Gone are the days when we fans had to wait for surreptitious pictures to appear on dodgy websites before the mainstream guys got back from whatever expensive, glitzy, junket launch location had been chosen.

It is great to be able to "attend" the event and see everything as it happens.

Last year it was the Caterham that launched first and the step nose caused a lot of controversy when it was revealed.  When the majority of the other challengers exhibited the same design approach the discussion centred upon whether it was a better approach than the McLaren.

That question still remains to be answered given that last year McLaren imploded in mid-season with a series of mistakes when the car was clearly dominant that probably cost them the WDC in the shape of Lewis Hamilton.  Jenson Button's challenge was scuppered by a series of poor drives in the early part of the season when he couldn't get his tyres to work properly. McLaren are to launch online on Thursday.

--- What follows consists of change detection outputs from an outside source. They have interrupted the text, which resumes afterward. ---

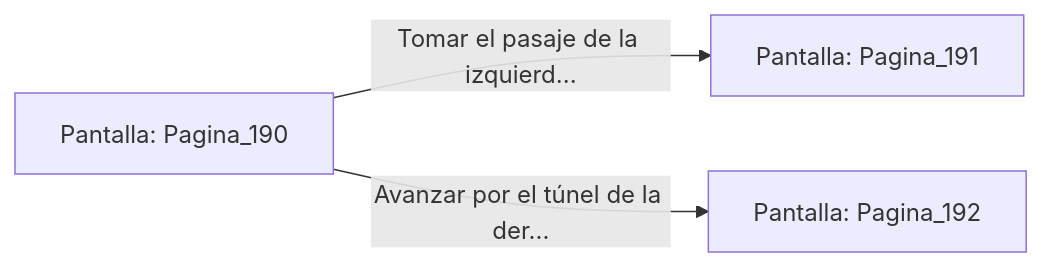
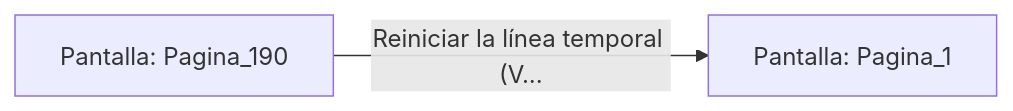
One commit to metsuke/mpl changed the diagram in sample/eligejuego-vault/Pantalla_Pagina_190.md. Above: the diagram before and after it, drawn with Mermaid. The commit also changed other lines of this file and 635 other files, not shown here.

First line of the commit message:
fix: añadir Pagina_1 como pantalla inicial en capitulo_01.mpl

````diff
--- a/sample/eligejuego-vault/Pantalla_Pagina_190.md
+++ b/sample/eligejuego-vault/Pantalla_Pagina_190.md
@@ -20,6 +17,5 @@
 ```mermaid
 graph LR
     P_Pagina_190["Pantalla: Pagina_190"]
-    P_Pagina_190 -->|"Tomar el pasaje de la izquierd..."| P_Pagina_191["Pantalla: Pagina_191"]
-    P_Pagina_190 -->|"Avanzar por el túnel de la der..."| P_Pagina_192["Pantalla: Pagina_192"]
+    P_Pagina_190 -->|"Reiniciar la línea temporal (V..."| P_Pagina_1["Pantalla: Pagina_1"]
 ```
````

The cars are likely to sport a relatively homologous nose design this season given that the "step nose" teams will be putting vanity panels over the nose to hide the step. It must be the first time in F1 history that a design element has been introduced solely for the purpose of making the cars look better - a case of "fibreglass" surgery? I couldn't resist!

Friday, January 25, 2013

Pirelli's 2013 degradation factor a complete unknown

I was listening to the Pirelli webcast presentation of their new tyres earlier in the week, while going about my own work at the same time, and having listened to what they had to say I was looking forward to the Q&A when I could ask them a question.  Unfortunately work intervened in the form of a phone call and 15 minutes later, when I checked back in the Q&A was over - I had missed my opportunity.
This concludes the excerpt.